**What you are asked to do:** Find and copy each line in the material below where the string "page" occurs.

**Data for review:**
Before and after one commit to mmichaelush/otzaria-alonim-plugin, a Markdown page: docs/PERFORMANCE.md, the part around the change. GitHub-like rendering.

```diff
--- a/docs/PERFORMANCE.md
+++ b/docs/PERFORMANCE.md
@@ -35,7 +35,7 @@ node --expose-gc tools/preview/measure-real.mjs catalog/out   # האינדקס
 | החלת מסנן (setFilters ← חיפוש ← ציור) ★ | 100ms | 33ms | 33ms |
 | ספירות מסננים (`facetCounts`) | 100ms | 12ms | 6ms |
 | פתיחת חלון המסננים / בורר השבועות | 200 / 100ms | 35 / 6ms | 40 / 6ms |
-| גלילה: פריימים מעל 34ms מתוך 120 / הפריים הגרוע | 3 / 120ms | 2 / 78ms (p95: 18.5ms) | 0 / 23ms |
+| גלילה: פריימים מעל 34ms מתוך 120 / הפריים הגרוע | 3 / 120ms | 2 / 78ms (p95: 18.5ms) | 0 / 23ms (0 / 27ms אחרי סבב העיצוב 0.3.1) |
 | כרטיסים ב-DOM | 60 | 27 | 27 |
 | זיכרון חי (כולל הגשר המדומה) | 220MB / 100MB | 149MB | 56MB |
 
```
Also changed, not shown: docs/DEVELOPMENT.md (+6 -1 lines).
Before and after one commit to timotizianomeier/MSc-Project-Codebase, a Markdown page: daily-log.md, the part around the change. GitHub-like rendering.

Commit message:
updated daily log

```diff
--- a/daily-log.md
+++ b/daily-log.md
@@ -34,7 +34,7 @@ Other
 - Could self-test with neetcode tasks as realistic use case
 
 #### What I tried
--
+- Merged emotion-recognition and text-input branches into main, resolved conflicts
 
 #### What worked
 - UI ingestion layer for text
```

**Answer box:**
Before and after one commit to mmichaelush/otzaria-alonim-plugin, a Markdown page: docs/PERFORMANCE.md, the part around the change. GitHub-like rendering.
Before and after one commit to timotizianomeier/MSc-Project-Codebase, a Markdown page: daily-log.md, the part around the change. GitHub-like rendering.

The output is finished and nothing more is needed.